> _Aim of the task_:
Which lines of the records contain the word "shown"? Copy each one.

> _Records excerpted from a collection_:
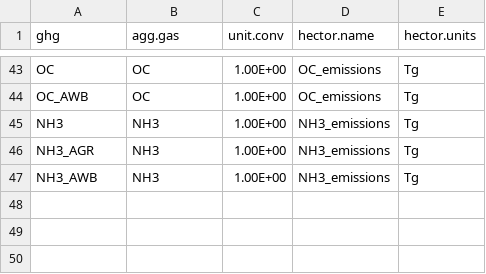
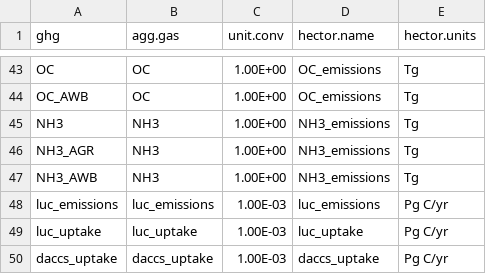
Before and after one commit to kdorheim/GCAM2Hector, a CSV file: auxiliary_data/GCAM_hector_emissions_map.csv (was GCAM_hector_emissions_map.csv), drawn as a sheet; only a part is shown, gaps mark what is left out; the diff names each change by its address in the sheet, - before the commit and + after, or states it on an @@ line.

```diff
--- a/GCAM_hector_emissions_map.csv
+++ b/auxiliary_data/GCAM_hector_emissions_map.csv
+row 48: luc_emissions | luc_emissions | 1.00E-03 | luc_emissions | Pg C/yr
+row 49: luc_uptake | luc_uptake | 1.00E-03 | luc_uptake | Pg C/yr
+row 50: daccs_uptake | daccs_uptake | 1.00E-03 | daccs_uptake | Pg C/yr
```
Also changed, not shown: 13 other files.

> _Exercise output_:
Before and after one commit to kdorheim/GCAM2Hector, a CSV file: auxiliary_data/GCAM_hector_emissions_map.csv (was GCAM_hector_emissions_map.csv), drawn as a sheet; only a part is shown, gaps mark what is left out; the diff names each change by its address in the sheet, - before the commit and + after, or states it on an @@ line.
Also changed, not shown: 13 other files.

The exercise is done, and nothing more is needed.